◆ RECORDS FOR THIS EXERCISE
[Start of section]
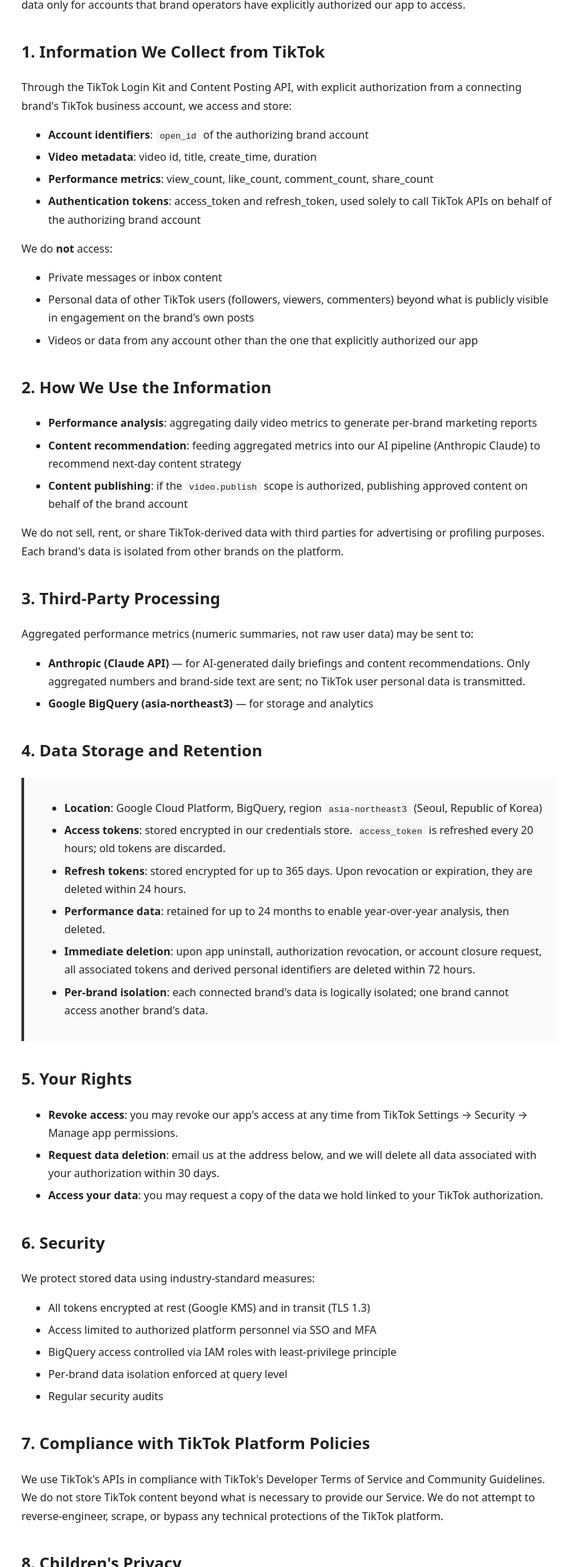
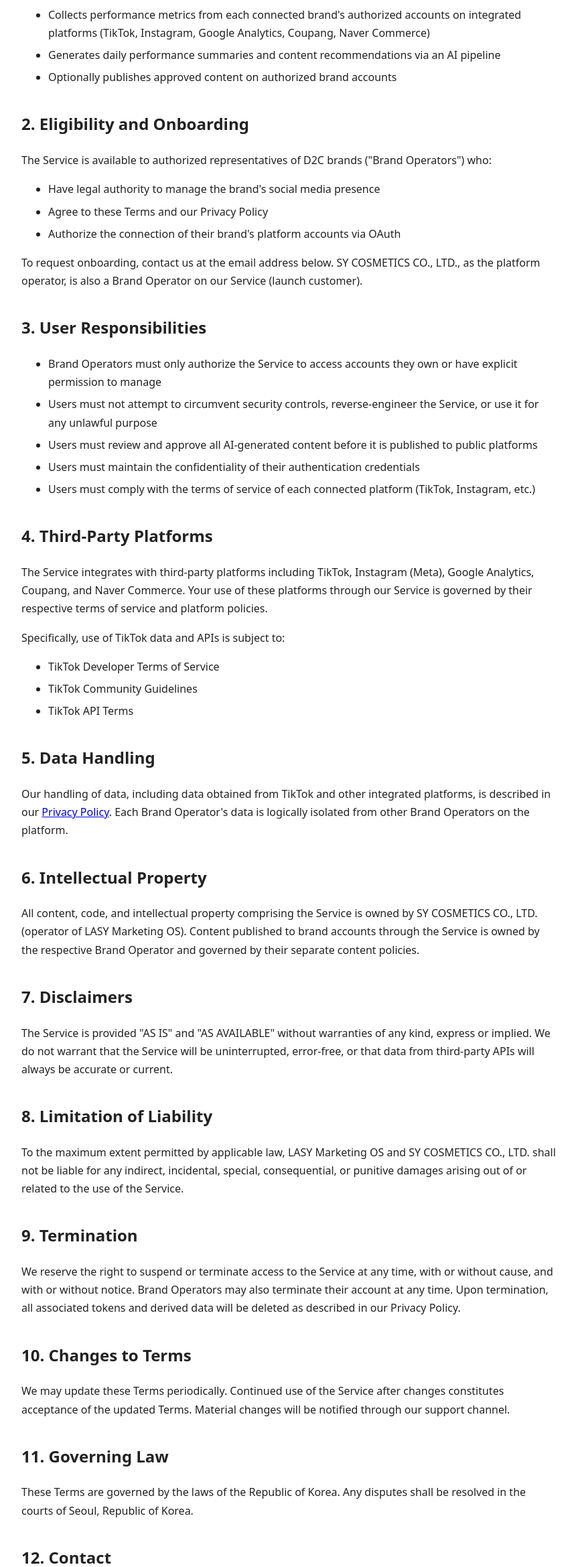
Before and after one commit to sycosmetics/lasy-public, a plain HTML site: page privacy.html in a window 1280 px wide. Shown: the part 461-2800 px from the top of the page at 67% size, without its empty margins (208-1068 px from the left). Drawn offline with Linux system fonts and the light colour scheme.

Commit message:
Update privacy.html

```diff
--- a/privacy.html
+++ b/privacy.html
@@ -2,111 +2,89 @@
 <html lang="en">
 <head>
   <meta charset="UTF-8">
-  <title>LASY Marketing OS Privacy Policy</title>
+  <title>LASY Marketing OS Terms of Service</title>
   <meta name="viewport" content="width=device-width, initial-scale=1.0">
   <meta name="tiktok-developers-site-verification" content="VF72EZICF2iKlYbY6jFBDr3ktfXYdf07" />
   <style>
     body { font-family: system-ui, -apple-system, 'Segoe UI', sans-serif; max-width: 800px; margin: 40px auto; padding: 20px 24px; line-height: 1.7; color: #222; }
     h1 { border-bottom: 2px solid #000; padding-bottom: 8px; }
     h2 { margin-top: 36px; }
-    code { background: #f4f4f4; padding: 2px 6px; border-radius: 4px; }
     .meta { color: #666; font-size: 0.9em; margin-bottom: 32px; }
     ul li { margin: 6px 0; }
-    .box { background: #fafafa; padding: 16px 20px; border-left: 4px solid #333; margin: 20px 0; }
   </style>
 </head>
 <body>
 
-<h1>Privacy Policy — LASY Marketing OS</h1>
+<h1>Terms of Service — LASY Marketing OS</h1>
 <p class="meta">Last updated: May 9, 2026<br>
 Effective date: May 9, 2026</p>
 
-<p>LASY Marketing OS ("we", "us", "our"), operated by SY COSMETICS CO., LTD., is a marketing automation platform ("Service") that enables D2C beauty brands to manage content posting and performance analytics across connected social platforms (TikTok, Instagram, Google Analytics, Coupang, Naver Commerce). Brand operators authorize their own platform accounts via OAuth, and our system processes data only for the connected, authorized brand accounts.</p>
+<p>These Terms of Service ("Terms") govern access to and use of LASY Marketing OS ("Service") operated by SY COSMETICS CO., LTD. ("we", "us", "our"). By using our Service, you ("Brand Operator", "you") agree to be bound by these Terms.</p>
 
-<p>This Privacy Policy describes how we collect, use, store, and protect the information we access through the TikTok API and other integrated platforms on behalf of brands that connect to our Service. We process data only for accounts that brand operators have explicitly authorized our app to access.</p>
-
-<h2>1. Information We Collect from TikTok</h2>
-<p>Through the TikTok Login Kit and Content Posting API, with explicit authorization from a connecting brand's TikTok business account, we access and store:</p>
+<h2>1. Description of Service</h2>
+<p>LASY Marketing OS is a marketing automation platform for D2C beauty brands that:</p>
 <ul>
-  <li><strong>Account identifiers</strong>: <code>open_id</code> of the authorizing brand account</li>
-  <li><strong>Video metadata</strong>: video id, title, create_time, duration</li>
-  <li><strong>Performance metrics</strong>: view_count, like_count, comment_count, share_count</li>
-  <li><strong>Authentication tokens</strong>: access_token and refresh_token, used solely to call TikTok APIs on behalf of the authorizing brand account</li>
+  <li>Collects performance metrics from each connected brand's authorized accounts on integrated platforms (TikTok, Instagram, Google Analytics, Coupang, Naver Commerce)</li>
+  <li>Generates daily performance summaries and content recommendations via an AI pipeline</li>
+  <li>Optionally publishes approved content on authorized brand accounts</li>
 </ul>
 
-<p>We do <strong>not</strong> access:</p>
+<h2>2. Eligibility and Onboarding</h2>
+<p>The Service is available to authorized representatives of D2C brands ("Brand Operators") who:</p>
 <ul>
-  <li>Private messages or inbox content</li>
-  <li>Personal data of other TikTok users (followers, viewers, commenters) beyond what is publicly visible in engagement on the brand's own posts</li>
-  <li>Videos or data from any account other than the one that explicitly authorized our app</li>
+  <li>Have legal authority to manage the brand's social media presence</li>
+  <li>Agree to these Terms and our Privacy Policy</li>
+  <li>Authorize the connection of their brand's platform accounts via OAuth</li>
+</ul>
+<p>To request onboarding, contact us at the email address below. SY COSMETICS CO., LTD., as the platform operator, is also a Brand Operator on our Service (launch customer).</p>
+
+<h2>3. User Responsibilities</h2>
+<ul>
+  <li>Brand Operators must only authorize the Service to access accounts they own or have explicit permission to manage</li>
+  <li>Users must not attempt to circumvent security controls, reverse-engineer the Service, or use it for any unlawful purpose</li>
+  <li>Users must review and approve all AI-generated content before it is published to public platforms</li>
+  <li>Users must maintain the confidentiality of their authentication credentials</li>
+  <li>Users must comply with the terms of service of each connected platform (TikTok, Instagram, etc.)</li>
 </ul>
 
-<h2>2. How We Use the Information</h2>
+<h2>4. Third-Party Platforms</h2>
+<p>The Service integrates with third-party platforms including TikTok, Instagram (Meta), Google Analytics, Coupang, and Naver Commerce. Your use of these platforms through our Service is governed by their respective terms of service and platform policies.</p>
+
+<p>Specifically, use of TikTok data and APIs is subject to:</p>
 <ul>
-  <li><strong>Performance analysis</strong>: aggregating daily video metrics to generate per-brand marketing reports</li>
-  <li><strong>Content recommendation</strong>: feeding aggregated metrics into our AI pipeline (Anthropic Claude) to recommend next-day content strategy</li>
-  <li><strong>Content publishing</strong>: if the <code>video.publish</code> scope is authorized, publishing approved content on behalf of the brand account</li>
+  <li>TikTok Developer Terms of Service</li>
+  <li>TikTok Community Guidelines</li>
+  <li>TikTok API Terms</li>
 </ul>
 
-<p>We do not sell, rent, or share TikTok-derived data with third parties for advertising or profiling purposes. Each brand's data is isolated from other brands on the platform.</p>
+<h2>5. Data Handling</h2>
+<p>Our handling of data, including data obtained from TikTok and other integrated platforms, is described in our <a href="privacy.html">Privacy Policy</a>. Each Brand Operator's data is logically isolated from other Brand Operators on the platform.</p>
 
-<h2>3. Third-Party Processing</h2>
-<p>Aggregated performance metrics (numeric summaries, not raw user data) may be sent to:</p>
-<ul>
-  <li><strong>Anthropic (Claude API)</strong> — for AI-generated daily briefings and content recommendations. Only aggregated numbers and brand-side text are sent; no TikTok user personal data is transmitted.</li>
-  <li><strong>Google BigQuery (asia-northeast3)</strong> — for storage and analytics</li>
-</ul>
+<h2>6. Intellectual Property</h2>
+<p>All content, code, and intellectual property comprising the Service is owned by SY COSMETICS CO., LTD. (operator of LASY Marketing OS). Content published to brand accounts through the Service is owned by the respective Brand Operator and governed by their separate content policies.</p>
 
-<h2>4. Data Storage and Retention</h2>
-<div class="box">
-  <ul>
-    <li><strong>Location</strong>: Google Cloud Platform, BigQuery, region <code>asia-northeast3</code> (Seoul, Republic of Korea)</li>
-    <li><strong>Access tokens</strong>: stored encrypted in our credentials store. <code>access_token</code> is refreshed every 20 hours; old tokens are discarded.</li>
-    <li><strong>Refresh tokens</strong>: stored encrypted for up to 365 days. Upon revocation or expiration, they are deleted within 24 hours.</li>
-    <li><strong>Performance data</strong>: retained for up to 24 months to enable year-over-year analysis, then deleted.</li>
-    <li><strong>Immediate deletion</strong>: upon app uninstall, authorization revocation, or account closure request, all associated tokens and derived personal identifiers are deleted within 72 hours.</li>
-    <li><strong>Per-brand isolation</strong>: each connected brand's data is logically isolated; one brand cannot access another brand's data.</li>
-  </ul>
-</div>
+<h2>7. Disclaimers</h2>
+<p>The Service is provided "AS IS" and "AS AVAILABLE" without warranties of any kind, express or implied. We do not warrant that the Service will be uninterrupted, error-free, or that data from third-party APIs will always be accurate or current.</p>
 
-<h2>5. Your Rights</h2>
-<ul>
-  <li><strong>Revoke access</strong>: you may revoke our app's access at any time from TikTok Settings &rarr; Security &rarr; Manage app permissions.</li>
-  <li><strong>Request data deletion</strong>: email us at the address below, and we will delete all data associated with your authorization within 30 days.</li>
-  <li><strong>Access your data</strong>: you may request a copy of the data we hold linked to your TikTok authorization.</li>
-</ul>
+<h2>8. Limitation of Liability</h2>
+<p>To the maximum extent permitted by applicable law, LASY Marketing OS and SY COSMETICS CO., LTD. shall not be liable for any indirect, incidental, special, consequential, or punitive damages arising out of or related to the use of the Service.</p>
 
-<h2>6. Security</h2>
-<p>We protect stored data using industry-standard measures:</p>
-<ul>
-  <li>All tokens encrypted at rest (Google KMS) and in transit (TLS 1.3)</li>
-  <li>Access limited to authorized platform personnel via SSO and MFA</li>
-  <li>BigQuery access controlled via IAM roles with least-privilege principle</li>
-  <li>Per-brand data isolation enforced at query level</li>
-  <li>Regular security audits</li>
-</ul>
+<h2>9. Termination</h2>
+<p>We reserve the right to suspend or terminate access to the Service at any time, with or without cause, and with or without notice. Brand Operators may also terminate their account at any time. Upon termination, all associated tokens and derived data will be deleted as described in our Privacy Policy.</p>
 
-<h2>7. Compliance with TikTok Platform Policies</h2>
-<p>We use TikTok's APIs in compliance with TikTok's Developer Terms of Service and Community Guidelines. We do not store TikTok content beyond what is necessary to provide our Service. We do not attempt to reverse-engineer, scrape, or bypass any technical protections of the TikTok platform.</p>
+<h2>10. Changes to Terms</h2>
+<p>We may update these Terms periodically. Continued use of the Service after changes constitutes acceptance of the updated Terms. Material changes will be notified through our support channel.</p>
 
-<h2>8. Children's Privacy</h2>
-<p>Our Service is intended for use by authorized brand operators only and is not directed to individuals under the age of 14. We do not knowingly collect personal information from children.</p>
+<h2>11. Governing Law</h2>
+<p>These Terms are governed by the laws of the Republic of Korea. Any disputes shall be resolved in the courts of Seoul, Republic of Korea.</p>
 
-<h2>9. International Data Transfer</h2>
-<p>Data is stored in South Korea (asia-northeast3). If data is accessed from other countries by our authorized personnel, it remains subject to this Privacy Policy and applicable Korean data protection laws (PIPA, Personal Information Protection Act).</p>
-
-<h2>10. Changes to This Policy</h2>
-<p>We may update this Privacy Policy periodically. Changes will be posted on this page with an updated "Last updated" date. Material changes will be notified through our support channel.</p>
-
-<h2>11. Contact Us</h2>
-<p>For questions, data deletion requests, or concerns regarding this Privacy Policy, contact:</p>
+<h2>12. Contact</h2>
+<p>For questions regarding these Terms, contact:</p>
 <ul>
   <li><strong>Email</strong>: flyhi4me@gmail.com</li>
   <li><strong>Operator</strong>: SY COSMETICS CO., LTD.</li>
   <li><strong>Representative</strong>: 임성현</li>
 </ul>
 
-<p style="margin-top: 48px; color: #999; font-size: 0.85em;">This Privacy Policy is provided in English for TikTok Developer review. A Korean version is available upon request.</p>
-
 </body>
 </html>
```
[End of section]
◆ WHAT IS REQUIRED
What is the number of lines in the listing above that contain the string "html"? Give only the number.

◆ EXERCISE OUTPUT
7